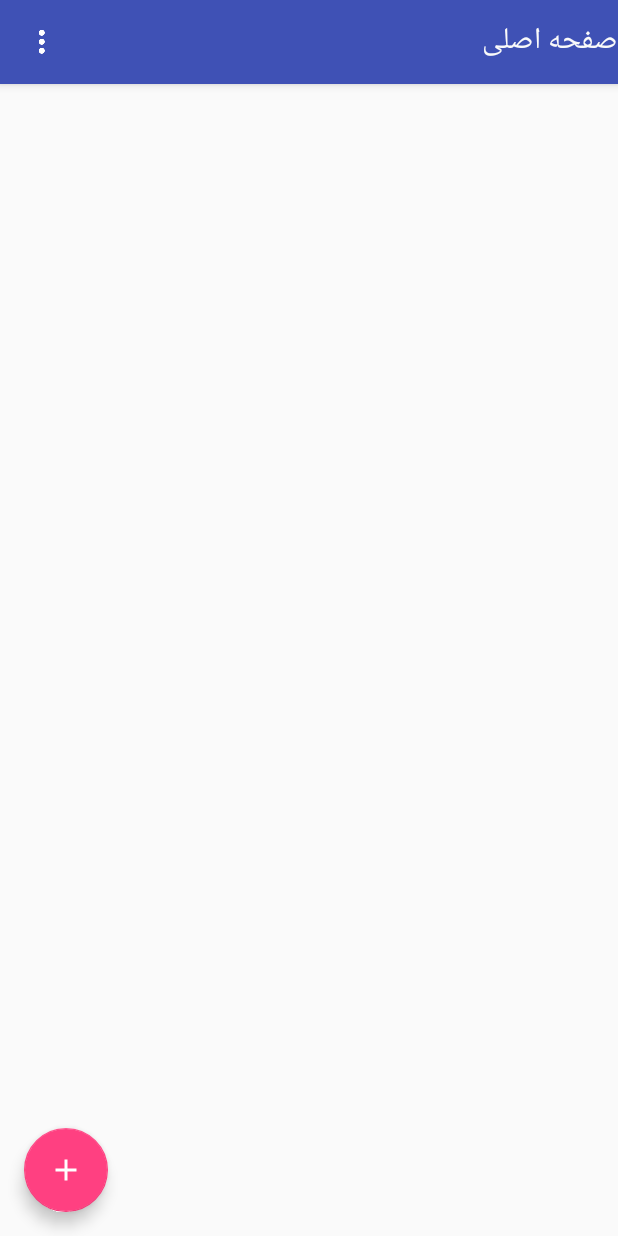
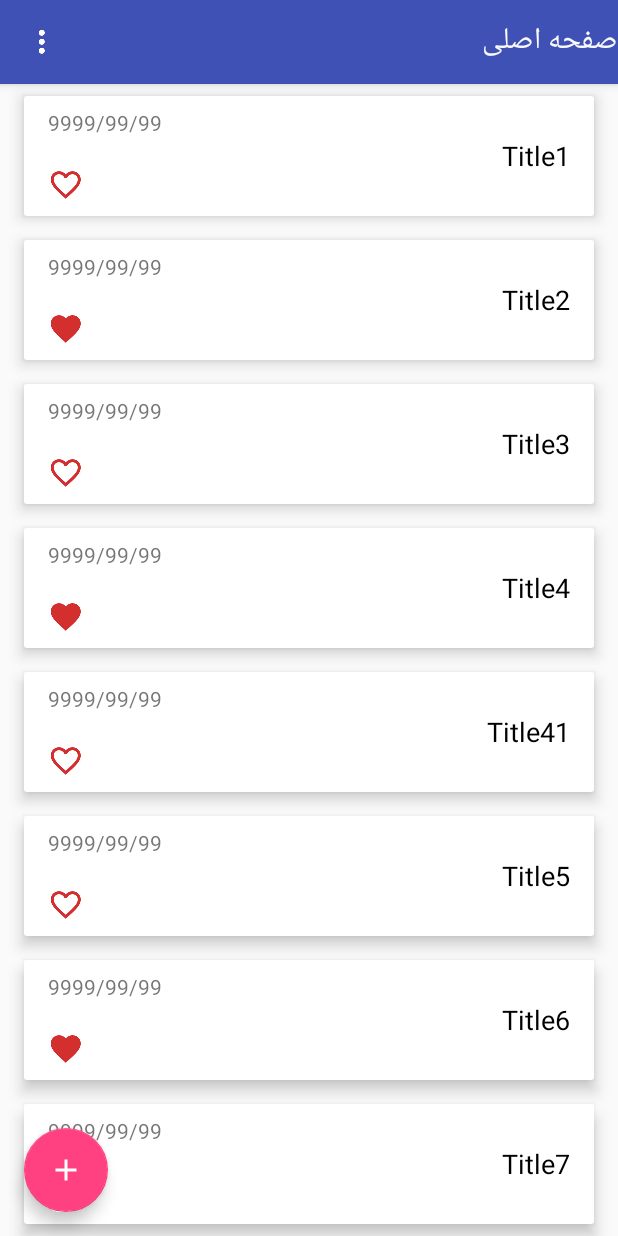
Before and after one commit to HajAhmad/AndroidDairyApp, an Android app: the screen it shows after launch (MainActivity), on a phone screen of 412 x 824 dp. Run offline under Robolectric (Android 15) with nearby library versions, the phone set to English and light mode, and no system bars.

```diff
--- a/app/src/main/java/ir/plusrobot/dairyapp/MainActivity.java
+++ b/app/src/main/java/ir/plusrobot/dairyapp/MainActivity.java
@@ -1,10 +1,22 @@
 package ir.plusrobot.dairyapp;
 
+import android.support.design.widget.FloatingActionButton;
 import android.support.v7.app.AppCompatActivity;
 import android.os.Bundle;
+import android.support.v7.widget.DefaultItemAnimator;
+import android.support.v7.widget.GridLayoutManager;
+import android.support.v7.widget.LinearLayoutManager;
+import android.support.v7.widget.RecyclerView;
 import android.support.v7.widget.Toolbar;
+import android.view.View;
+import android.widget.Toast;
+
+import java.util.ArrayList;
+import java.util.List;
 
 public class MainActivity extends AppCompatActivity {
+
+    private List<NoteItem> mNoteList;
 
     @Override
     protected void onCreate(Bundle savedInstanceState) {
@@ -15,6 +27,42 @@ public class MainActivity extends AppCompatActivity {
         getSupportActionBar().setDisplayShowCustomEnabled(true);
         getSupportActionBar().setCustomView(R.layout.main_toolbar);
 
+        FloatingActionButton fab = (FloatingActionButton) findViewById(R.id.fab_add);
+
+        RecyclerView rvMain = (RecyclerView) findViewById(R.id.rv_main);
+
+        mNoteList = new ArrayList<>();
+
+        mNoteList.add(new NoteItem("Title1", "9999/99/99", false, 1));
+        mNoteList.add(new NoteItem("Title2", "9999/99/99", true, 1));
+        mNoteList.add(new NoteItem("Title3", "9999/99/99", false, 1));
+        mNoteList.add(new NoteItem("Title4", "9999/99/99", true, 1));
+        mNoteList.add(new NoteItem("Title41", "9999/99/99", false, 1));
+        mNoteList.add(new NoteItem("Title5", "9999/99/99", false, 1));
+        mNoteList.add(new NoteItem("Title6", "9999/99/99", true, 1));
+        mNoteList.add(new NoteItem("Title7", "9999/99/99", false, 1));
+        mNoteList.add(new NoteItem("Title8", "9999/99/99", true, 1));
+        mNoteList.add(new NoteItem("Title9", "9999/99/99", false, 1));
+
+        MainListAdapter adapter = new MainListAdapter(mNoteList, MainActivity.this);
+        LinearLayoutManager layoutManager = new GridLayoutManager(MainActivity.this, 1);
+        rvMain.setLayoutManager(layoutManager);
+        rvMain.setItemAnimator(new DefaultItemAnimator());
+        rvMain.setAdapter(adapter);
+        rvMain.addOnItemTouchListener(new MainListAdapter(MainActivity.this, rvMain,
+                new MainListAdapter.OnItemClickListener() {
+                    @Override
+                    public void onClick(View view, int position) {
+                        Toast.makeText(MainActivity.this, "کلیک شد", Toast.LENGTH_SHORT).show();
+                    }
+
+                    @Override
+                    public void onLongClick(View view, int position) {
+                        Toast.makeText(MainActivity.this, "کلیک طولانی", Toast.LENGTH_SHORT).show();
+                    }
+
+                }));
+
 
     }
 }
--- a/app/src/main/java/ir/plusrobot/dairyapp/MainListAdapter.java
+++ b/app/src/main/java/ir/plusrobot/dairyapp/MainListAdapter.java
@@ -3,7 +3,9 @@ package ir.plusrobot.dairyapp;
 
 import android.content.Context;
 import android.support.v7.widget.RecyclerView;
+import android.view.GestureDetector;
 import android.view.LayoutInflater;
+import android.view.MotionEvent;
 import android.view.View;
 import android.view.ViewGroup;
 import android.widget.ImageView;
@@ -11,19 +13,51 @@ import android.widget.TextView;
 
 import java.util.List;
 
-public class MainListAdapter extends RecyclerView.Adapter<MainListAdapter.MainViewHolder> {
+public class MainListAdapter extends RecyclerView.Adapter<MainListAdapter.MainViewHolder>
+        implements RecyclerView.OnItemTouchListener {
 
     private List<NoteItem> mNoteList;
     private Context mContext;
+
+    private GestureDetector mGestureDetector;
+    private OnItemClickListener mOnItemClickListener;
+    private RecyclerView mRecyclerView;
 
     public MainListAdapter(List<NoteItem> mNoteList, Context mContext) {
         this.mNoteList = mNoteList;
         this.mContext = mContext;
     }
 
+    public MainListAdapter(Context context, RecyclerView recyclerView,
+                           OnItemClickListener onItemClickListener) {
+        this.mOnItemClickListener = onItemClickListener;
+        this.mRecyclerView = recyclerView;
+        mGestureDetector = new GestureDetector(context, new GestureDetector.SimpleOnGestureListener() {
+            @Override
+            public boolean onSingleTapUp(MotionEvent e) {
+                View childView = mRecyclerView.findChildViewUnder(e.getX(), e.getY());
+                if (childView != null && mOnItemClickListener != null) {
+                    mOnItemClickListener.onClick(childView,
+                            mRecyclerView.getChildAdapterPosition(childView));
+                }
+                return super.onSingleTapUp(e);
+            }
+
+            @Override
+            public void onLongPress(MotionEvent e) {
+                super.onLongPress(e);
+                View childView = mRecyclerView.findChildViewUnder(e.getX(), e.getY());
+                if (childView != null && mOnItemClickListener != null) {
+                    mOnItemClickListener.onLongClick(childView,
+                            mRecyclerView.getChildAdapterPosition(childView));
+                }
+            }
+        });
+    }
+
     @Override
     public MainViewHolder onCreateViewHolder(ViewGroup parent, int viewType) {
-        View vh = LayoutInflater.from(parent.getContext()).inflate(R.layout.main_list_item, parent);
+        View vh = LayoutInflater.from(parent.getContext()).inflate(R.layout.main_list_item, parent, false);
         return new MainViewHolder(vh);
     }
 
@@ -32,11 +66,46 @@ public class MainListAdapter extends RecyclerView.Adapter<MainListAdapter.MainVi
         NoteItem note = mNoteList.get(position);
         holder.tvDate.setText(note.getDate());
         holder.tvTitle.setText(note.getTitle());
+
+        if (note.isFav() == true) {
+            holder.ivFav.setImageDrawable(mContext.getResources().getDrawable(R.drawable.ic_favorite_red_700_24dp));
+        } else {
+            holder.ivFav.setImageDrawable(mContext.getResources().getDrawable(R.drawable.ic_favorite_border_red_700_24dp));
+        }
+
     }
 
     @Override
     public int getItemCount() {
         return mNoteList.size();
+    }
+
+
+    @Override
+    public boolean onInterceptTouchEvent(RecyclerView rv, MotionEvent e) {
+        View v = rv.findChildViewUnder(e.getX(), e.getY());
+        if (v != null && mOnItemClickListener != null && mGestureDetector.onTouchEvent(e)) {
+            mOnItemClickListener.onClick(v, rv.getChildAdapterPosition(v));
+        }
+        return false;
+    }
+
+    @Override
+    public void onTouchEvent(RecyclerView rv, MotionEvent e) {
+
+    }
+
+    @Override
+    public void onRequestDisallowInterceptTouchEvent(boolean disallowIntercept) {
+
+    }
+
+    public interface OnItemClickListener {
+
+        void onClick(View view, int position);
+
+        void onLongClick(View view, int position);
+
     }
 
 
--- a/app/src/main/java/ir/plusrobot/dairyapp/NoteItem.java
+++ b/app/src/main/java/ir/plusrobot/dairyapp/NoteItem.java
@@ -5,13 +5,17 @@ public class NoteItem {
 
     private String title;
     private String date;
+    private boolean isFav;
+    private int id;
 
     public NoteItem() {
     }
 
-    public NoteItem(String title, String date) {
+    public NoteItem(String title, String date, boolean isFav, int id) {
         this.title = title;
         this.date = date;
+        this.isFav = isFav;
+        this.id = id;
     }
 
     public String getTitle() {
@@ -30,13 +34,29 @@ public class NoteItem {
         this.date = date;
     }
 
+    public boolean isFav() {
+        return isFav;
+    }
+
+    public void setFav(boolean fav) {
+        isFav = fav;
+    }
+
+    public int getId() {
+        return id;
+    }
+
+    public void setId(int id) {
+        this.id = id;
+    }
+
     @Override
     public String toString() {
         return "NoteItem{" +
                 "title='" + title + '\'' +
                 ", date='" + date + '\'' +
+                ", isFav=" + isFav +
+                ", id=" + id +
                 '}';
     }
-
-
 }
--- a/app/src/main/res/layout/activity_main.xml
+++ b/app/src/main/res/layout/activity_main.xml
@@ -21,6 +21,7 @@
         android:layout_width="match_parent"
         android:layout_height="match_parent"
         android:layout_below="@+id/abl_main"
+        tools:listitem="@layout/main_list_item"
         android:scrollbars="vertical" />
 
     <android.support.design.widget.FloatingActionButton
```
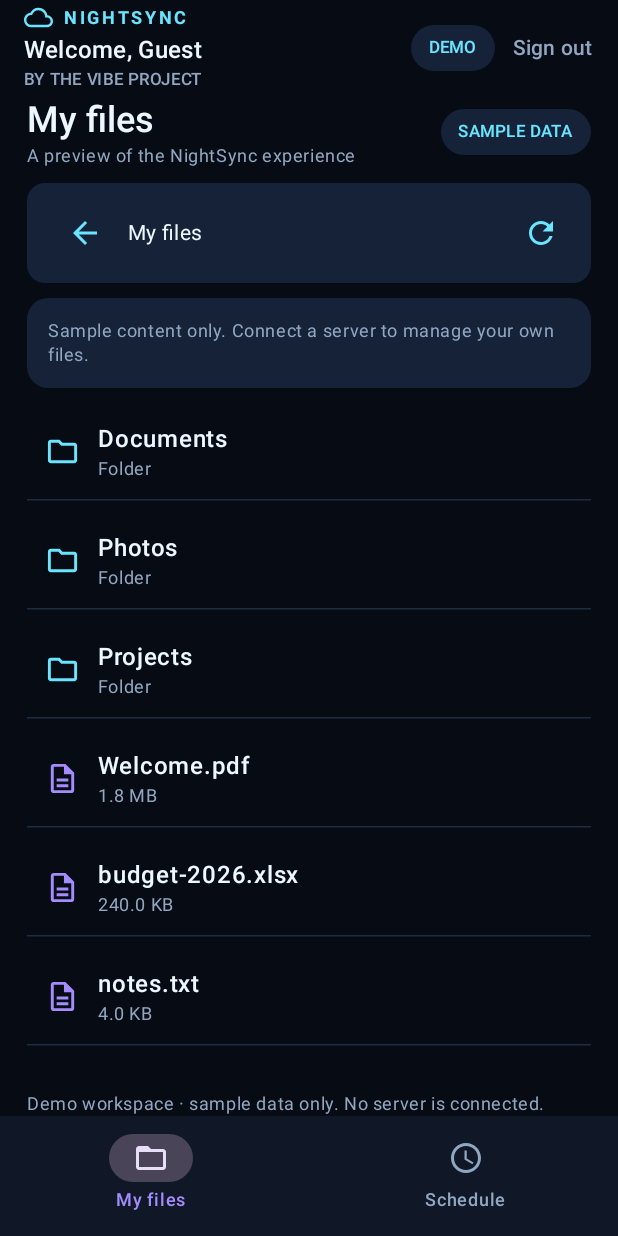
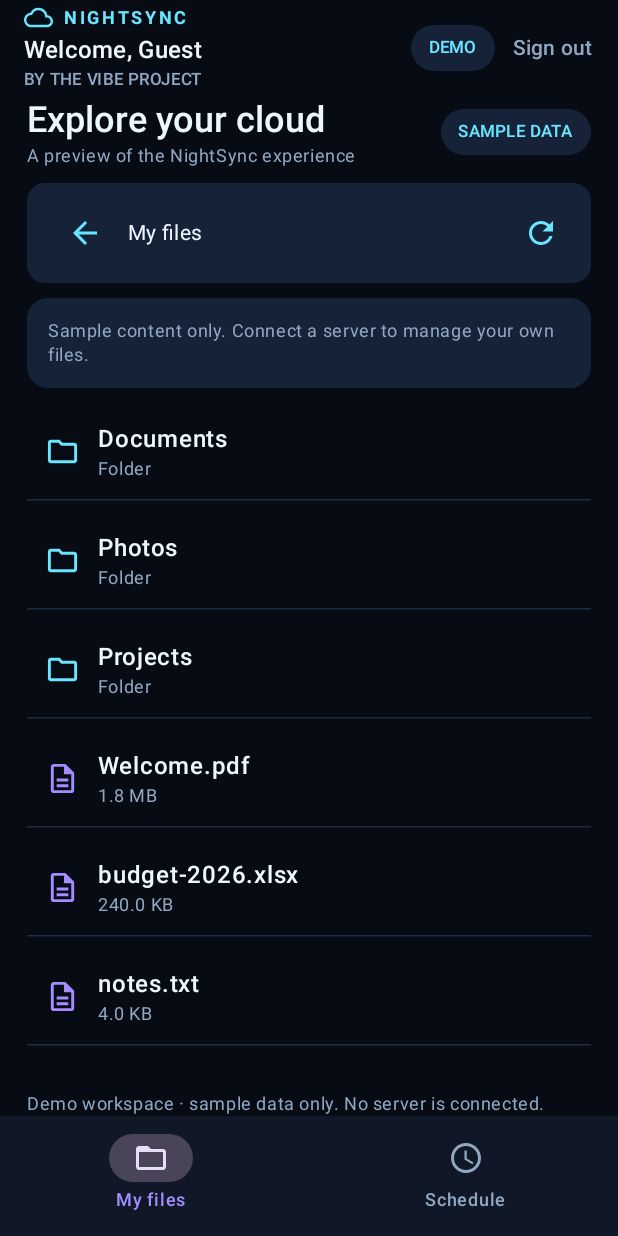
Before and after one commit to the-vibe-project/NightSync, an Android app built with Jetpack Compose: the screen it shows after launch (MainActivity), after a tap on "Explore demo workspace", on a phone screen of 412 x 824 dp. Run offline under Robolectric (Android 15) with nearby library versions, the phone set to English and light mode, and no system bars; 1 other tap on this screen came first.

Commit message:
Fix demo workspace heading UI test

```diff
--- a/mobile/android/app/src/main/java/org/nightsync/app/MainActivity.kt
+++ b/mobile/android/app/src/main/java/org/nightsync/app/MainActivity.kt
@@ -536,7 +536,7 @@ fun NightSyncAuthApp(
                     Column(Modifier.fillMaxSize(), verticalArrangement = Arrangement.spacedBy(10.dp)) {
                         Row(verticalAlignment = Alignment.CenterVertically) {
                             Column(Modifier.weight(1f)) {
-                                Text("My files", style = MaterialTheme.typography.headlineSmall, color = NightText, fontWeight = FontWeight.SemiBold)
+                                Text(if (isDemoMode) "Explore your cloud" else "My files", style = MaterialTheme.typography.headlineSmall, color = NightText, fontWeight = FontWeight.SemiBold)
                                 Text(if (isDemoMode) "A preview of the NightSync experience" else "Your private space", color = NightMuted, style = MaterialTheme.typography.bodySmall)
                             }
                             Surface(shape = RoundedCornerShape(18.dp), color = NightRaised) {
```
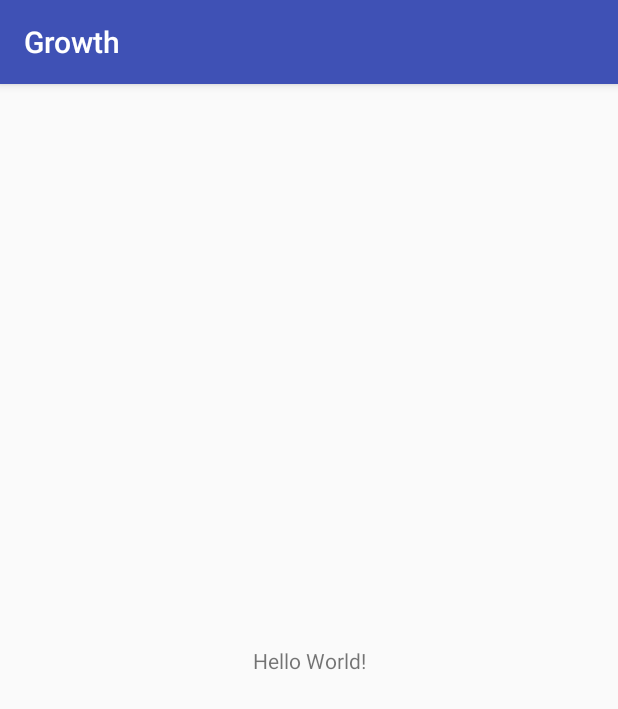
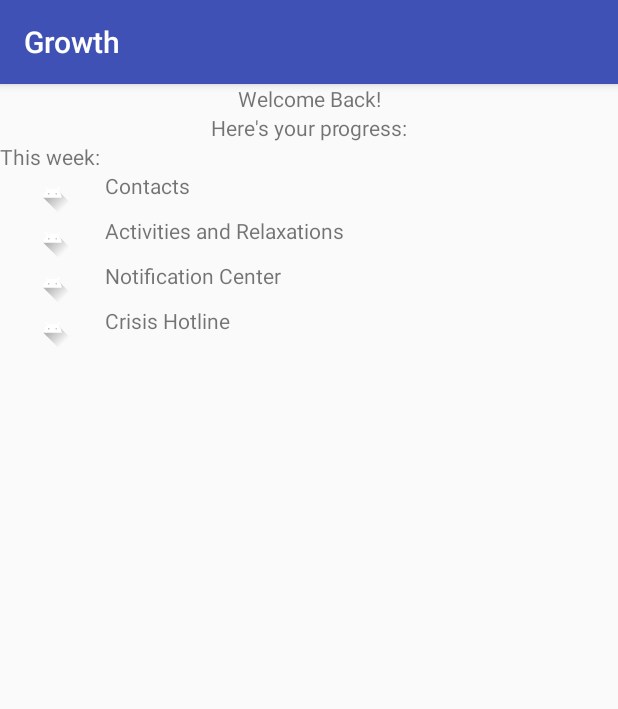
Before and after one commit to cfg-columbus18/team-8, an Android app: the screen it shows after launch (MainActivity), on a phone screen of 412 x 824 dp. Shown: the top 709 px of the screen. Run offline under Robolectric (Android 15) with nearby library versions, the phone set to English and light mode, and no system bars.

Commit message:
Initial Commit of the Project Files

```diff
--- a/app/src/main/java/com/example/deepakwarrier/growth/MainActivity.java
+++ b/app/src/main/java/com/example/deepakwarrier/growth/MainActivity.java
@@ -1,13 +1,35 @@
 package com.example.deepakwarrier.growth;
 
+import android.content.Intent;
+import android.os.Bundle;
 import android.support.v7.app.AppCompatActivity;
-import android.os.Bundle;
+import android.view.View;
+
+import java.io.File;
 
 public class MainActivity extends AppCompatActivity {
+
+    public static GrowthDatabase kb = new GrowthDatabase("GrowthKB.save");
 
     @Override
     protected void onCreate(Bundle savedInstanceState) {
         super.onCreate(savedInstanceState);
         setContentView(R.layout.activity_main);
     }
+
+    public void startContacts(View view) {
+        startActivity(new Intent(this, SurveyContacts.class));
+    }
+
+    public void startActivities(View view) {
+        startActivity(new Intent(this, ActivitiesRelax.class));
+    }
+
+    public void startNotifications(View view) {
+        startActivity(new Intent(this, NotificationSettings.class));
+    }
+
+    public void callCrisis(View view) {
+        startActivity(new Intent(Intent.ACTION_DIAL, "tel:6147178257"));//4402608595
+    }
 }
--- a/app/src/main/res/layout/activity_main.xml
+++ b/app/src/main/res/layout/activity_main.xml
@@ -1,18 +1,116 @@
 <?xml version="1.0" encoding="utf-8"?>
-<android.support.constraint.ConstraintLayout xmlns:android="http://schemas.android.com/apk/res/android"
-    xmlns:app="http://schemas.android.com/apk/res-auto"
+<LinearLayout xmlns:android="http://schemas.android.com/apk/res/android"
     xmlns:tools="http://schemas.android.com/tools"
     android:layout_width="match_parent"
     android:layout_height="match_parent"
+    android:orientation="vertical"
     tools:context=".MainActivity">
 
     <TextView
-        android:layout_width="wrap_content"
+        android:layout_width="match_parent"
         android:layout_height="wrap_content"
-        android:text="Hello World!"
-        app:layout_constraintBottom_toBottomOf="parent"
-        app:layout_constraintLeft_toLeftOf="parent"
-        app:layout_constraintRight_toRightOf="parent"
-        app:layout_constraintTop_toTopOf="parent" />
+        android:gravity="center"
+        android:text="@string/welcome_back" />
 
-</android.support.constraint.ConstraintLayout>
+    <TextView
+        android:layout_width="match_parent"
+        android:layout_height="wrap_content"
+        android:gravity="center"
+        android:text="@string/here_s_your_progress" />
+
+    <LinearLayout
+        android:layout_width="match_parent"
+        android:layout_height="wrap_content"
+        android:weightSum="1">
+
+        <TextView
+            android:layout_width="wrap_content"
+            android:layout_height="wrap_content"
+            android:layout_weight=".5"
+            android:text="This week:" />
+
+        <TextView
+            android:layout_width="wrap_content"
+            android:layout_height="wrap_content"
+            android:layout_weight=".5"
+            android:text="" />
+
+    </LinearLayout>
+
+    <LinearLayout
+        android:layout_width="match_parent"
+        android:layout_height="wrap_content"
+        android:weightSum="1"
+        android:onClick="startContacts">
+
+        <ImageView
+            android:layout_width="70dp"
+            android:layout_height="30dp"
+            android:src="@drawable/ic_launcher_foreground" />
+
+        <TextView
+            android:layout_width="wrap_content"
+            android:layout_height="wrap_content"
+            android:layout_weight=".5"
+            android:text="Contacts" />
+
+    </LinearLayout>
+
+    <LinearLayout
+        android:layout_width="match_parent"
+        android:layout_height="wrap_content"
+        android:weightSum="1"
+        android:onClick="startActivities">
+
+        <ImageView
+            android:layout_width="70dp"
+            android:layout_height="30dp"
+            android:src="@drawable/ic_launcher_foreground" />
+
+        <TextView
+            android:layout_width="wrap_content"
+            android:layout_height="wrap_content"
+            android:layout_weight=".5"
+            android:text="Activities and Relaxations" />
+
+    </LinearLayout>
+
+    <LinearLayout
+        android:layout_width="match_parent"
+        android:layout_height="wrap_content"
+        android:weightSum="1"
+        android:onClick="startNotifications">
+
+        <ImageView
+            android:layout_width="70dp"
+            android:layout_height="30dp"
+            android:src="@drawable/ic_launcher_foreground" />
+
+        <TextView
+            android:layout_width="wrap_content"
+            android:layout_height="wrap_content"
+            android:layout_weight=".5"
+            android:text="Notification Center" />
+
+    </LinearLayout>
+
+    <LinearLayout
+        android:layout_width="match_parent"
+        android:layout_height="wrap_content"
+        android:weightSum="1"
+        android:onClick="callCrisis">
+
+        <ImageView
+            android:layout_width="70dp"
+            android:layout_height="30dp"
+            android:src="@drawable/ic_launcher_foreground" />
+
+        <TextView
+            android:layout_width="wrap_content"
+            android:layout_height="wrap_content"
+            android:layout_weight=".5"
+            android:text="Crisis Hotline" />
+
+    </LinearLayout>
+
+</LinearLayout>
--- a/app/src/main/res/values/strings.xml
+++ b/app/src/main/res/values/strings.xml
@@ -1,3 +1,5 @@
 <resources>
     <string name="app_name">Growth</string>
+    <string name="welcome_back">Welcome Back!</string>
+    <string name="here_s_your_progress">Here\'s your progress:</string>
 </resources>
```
##############################
Task instructions. Every line with "extends" in it should be copied from the entries above.

Finished exercise.
 public class MainActivity extends AppCompatActivity {
@@ -15,6 +27,42 @@ public class MainActivity extends AppCompatActivity {
-public class MainListAdapter extends RecyclerView.Adapter<MainListAdapter.MainViewHolder> {
+public class MainListAdapter extends RecyclerView.Adapter<MainListAdapter.MainViewHolder>
@@ -32,11 +66,46 @@ public class MainListAdapter extends RecyclerView.Adapter<MainListAdapter.MainVi
 public class MainActivity extends AppCompatActivity {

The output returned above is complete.